The title borrowed for this post is that of Tim Dunlop’s excellent article on the deathly grip the media and politicians have each other in. Read the whole thing here.
A couple of other excellent pieces on the performance of the political media, and its interconnection with pollies and political strategists, have come to light over the couple of two days. The first is an excellent piece by Laura Tingle on the misreporting of the RSPT stoush, and how much of the media swallowed the mining industry’s line whole.
Yesterday, Grog’s Gamut posted a passionate piece on his blog, critiquing the performance of the media pack in this election campaign specifically. You can read it here. Interestingly, the post sparked quite a debate on Twitter, with notable contributors being journalism academic and blogger Jason Wilson, Tim Dunlop, Greens web coordinator David Paris, and journalists James Massola, Samantha Maiden, Tony Wright and Latika Bourke.

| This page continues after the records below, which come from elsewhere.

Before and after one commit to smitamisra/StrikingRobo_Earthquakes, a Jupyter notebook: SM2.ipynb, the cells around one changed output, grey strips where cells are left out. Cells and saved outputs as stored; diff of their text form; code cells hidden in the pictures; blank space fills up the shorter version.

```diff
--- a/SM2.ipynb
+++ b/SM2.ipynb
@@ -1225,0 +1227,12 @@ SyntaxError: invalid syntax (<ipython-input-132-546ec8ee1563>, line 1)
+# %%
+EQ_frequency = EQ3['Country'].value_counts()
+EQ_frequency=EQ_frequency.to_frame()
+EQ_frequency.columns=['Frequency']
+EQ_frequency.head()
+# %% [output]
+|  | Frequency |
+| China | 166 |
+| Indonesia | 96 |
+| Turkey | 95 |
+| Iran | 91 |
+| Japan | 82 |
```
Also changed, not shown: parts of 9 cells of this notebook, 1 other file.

Unfortunately, the debate is difficult to archive in the absence of a unifying hashtag. But the journos’ defence was partly that questions about policy were being put to the leaders, and, interestingly, that editors encouraged questions about the narrative. There’s a lot more to it than that, and I hope Jason Wilson follows up with a promised piece on it, which would better summarise a quite complex interchange than I am doing here. [The questions raised deserve some analysis and reflection, and all I’m really writing here is a very quickly composed set of night thinking observations!]

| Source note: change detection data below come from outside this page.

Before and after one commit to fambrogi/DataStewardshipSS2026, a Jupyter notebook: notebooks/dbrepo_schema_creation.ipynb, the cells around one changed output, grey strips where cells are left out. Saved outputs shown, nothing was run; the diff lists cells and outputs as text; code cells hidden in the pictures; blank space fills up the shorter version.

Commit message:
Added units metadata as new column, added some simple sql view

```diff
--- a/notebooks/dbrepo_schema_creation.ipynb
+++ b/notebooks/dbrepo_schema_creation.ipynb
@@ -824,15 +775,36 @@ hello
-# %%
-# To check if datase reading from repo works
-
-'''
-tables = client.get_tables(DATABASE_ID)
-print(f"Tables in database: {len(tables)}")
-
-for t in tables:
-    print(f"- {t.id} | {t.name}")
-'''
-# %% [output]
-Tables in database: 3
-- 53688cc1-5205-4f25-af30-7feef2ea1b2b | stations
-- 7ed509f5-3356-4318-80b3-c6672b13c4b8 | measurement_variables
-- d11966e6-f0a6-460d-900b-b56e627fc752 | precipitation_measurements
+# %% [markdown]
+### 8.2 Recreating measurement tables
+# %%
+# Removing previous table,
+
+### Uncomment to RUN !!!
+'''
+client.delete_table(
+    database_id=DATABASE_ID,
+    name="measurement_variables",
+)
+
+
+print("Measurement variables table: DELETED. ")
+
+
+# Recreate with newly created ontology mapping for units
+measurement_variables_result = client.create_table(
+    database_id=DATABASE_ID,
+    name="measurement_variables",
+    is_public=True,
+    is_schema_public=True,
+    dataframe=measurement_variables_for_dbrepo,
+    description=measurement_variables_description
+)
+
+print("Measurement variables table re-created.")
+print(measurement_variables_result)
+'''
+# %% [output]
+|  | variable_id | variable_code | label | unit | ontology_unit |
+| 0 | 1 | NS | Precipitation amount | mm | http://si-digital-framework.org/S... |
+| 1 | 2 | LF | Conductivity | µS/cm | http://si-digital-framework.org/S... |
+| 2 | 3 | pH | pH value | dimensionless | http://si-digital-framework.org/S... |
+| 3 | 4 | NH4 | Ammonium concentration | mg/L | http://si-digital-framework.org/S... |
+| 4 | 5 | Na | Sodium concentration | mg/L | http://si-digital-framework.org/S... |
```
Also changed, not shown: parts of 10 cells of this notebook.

In the @GrogsGamut debate, then, there was a view being put that critics of the media didn’t understand the media as process.
On that point, one of the fascinating things about ABC News 24 is that you can see the raw material, if you like, as the entirety of both major party leaders’ press conferences are broadcast. We highlighted one grab from Julia Gillard’s presser in Perth here earlier, but my overall impression is that her fight back really didn’t flow through to the nightly news in any real way.
So, Labor Outsider’s point on a previous post about the real difficulty that politicians have in communicating messages holds true. Had you been watching 24 hour news, or reading blogs or the Twitter conversation, you’d have perceived the story moving on from the now stale talking points about leaks and polls, but that doesn’t translate (at least not immediately) into what most voters see.
The speeds at which the media cycle moves, then, are not unidirectional. And the mass communication aspect, the distillation of raw reporting into a product packaged up for most voters to see, is highly selective – not just via highlighting the narrative, but also by selecting particular policy announcements to report, and particular ones to ignore.
Talking about the nightly tv news, one other observation I’ve made is that ABC and SBS, in particular, are very meta. It’s not so much about reporting what’s being said, but about “analysing” its significance. That can be quite egregious, and for what it’s worth, I think SBS tv news is the worst offender. It’s very difficult to see Karen Middleton as ever being even handed as between Labor and the Coalition, and that bleeds into the ‘straight’ news.
All that’s by way of introduction to a roundtable thread were you can discuss any aspect of the media’s coverage of the campaign, and its role in the contest, you wish.
Elsewhere: An Onymous Lefty.